Previous blog post summarising Pidgins/Creoles here.
Previous blog post about Pidgins here.
EMERGENCE SCENARIOS OF CREOLES:
- Through monogenisis: an ancestor pidgin.
Creoles are stable natural languages, that are developed from the mixing of parent languages (usually a pidgin).
Creoles are believed to have been nativised by children as their primary language, with the result that they become a stable language.
Since most creole languages developed in the colonies they are typically based on English, French, Portuguese, and Spanish, the languages of the superpowers of the time. However, there are also numerous creoles based on other languages such as Arabic, Hindi, and Malay.
Decreolisation: this occurs when speakers may feel compelled to conform their speech to one of the parent languages.
FT: Foreigner talk - this hypothesis argues that a pidgin or creole language forms when natives attempt to simplify their language in order to address speakers who do not know their language at all.
Hawaiian Creole English: The Lord’s prayer:
Features of Creoles:
- Development of derivational morphology:
Example: Sranan: taki = speak
taki- man = speaker
Tok Pisin: bik-pela bisnisman = big businessman
sam-pela = some patients
2. Development of tense aspect system:
mi njan fisi mi bi-njan fisi
I eat fish I PAST MARKER.ate fish
mi o-njan fisi
I FUTURE MARKER.will/might eat fish
McWhorter generalised pidgins/creoles as “young, simple, languages”.

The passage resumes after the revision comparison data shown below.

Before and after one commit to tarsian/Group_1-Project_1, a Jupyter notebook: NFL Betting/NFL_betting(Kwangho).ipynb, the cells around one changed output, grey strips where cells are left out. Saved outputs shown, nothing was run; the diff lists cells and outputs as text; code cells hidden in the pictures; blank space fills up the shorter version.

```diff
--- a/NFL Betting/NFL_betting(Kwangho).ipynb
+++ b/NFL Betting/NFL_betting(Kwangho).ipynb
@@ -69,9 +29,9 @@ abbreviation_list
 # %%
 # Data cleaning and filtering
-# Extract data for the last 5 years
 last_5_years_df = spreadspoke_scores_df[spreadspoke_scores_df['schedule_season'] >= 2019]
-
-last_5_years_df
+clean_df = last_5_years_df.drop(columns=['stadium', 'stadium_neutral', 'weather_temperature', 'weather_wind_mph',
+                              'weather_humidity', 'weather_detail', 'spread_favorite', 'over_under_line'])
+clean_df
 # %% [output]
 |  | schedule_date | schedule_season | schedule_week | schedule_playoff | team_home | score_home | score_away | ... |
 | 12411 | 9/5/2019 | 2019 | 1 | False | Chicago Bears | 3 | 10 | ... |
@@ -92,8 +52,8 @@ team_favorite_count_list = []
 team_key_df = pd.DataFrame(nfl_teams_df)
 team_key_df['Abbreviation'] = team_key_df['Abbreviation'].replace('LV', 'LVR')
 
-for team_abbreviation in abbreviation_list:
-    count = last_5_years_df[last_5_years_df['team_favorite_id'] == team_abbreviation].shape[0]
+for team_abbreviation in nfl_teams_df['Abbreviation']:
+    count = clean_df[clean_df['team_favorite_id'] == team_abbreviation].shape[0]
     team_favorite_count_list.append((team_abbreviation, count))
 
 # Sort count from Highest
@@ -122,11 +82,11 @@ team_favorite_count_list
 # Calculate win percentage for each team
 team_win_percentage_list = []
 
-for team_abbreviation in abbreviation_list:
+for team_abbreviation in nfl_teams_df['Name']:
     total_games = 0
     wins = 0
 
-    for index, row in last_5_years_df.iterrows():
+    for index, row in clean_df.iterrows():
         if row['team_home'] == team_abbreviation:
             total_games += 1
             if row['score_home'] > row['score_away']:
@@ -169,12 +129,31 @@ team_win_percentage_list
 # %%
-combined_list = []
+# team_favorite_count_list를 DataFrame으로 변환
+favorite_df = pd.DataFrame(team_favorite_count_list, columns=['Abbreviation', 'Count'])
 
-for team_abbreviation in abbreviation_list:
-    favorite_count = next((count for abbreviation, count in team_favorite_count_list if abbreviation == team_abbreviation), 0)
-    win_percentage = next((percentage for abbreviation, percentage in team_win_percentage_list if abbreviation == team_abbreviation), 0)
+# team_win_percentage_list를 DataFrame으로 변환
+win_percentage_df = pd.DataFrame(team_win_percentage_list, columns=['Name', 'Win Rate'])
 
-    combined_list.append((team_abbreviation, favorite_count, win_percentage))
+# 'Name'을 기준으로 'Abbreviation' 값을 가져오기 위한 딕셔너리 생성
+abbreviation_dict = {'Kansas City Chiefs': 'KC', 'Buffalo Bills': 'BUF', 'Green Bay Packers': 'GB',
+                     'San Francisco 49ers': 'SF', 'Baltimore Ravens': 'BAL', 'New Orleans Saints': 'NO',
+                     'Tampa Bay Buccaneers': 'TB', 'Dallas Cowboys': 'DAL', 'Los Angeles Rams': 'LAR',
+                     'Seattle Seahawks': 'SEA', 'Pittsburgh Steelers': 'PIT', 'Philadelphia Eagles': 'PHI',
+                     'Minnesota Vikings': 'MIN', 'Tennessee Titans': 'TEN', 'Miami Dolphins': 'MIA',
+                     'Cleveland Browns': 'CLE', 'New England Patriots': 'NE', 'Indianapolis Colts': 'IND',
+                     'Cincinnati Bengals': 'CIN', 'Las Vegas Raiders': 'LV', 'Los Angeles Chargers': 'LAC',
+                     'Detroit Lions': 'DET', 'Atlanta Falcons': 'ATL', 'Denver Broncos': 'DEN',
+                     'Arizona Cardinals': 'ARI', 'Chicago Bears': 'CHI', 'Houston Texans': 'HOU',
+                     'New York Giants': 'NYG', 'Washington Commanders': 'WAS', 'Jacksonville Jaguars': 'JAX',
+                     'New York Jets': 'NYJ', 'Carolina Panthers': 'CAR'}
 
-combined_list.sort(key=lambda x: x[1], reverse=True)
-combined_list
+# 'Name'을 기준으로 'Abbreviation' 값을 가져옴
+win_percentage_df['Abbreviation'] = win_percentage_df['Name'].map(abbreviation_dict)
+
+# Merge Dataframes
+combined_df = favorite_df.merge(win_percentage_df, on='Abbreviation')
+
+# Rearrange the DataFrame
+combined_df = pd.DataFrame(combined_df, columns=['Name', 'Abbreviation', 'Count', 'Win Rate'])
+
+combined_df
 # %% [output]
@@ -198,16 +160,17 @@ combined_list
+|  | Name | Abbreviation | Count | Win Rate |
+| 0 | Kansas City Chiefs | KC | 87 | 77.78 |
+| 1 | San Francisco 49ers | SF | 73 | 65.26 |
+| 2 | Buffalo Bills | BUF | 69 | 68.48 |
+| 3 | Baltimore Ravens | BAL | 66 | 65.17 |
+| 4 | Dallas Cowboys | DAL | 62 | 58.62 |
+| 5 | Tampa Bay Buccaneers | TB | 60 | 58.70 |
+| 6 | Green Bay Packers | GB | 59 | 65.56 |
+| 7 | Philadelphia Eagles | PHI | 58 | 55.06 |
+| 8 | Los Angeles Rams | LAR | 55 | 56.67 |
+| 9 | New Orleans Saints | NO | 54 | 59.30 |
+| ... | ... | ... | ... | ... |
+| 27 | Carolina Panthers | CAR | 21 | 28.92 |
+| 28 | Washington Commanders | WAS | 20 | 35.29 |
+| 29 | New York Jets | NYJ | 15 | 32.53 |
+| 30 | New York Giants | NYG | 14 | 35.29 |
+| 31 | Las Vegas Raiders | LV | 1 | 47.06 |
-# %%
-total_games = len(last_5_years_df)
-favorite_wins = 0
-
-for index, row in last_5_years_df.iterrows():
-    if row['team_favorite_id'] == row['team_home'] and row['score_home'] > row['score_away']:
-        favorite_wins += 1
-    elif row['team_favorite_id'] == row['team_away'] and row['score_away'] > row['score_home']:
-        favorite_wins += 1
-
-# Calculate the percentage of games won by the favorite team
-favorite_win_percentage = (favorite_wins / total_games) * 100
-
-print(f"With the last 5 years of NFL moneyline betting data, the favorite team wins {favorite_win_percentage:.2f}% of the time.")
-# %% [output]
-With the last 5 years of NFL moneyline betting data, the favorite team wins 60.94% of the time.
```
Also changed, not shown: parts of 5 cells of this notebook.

- He argued this because of the absence of inflectional morphology.
- Absence of tone.
- Absence of non-compositional derivational morphology.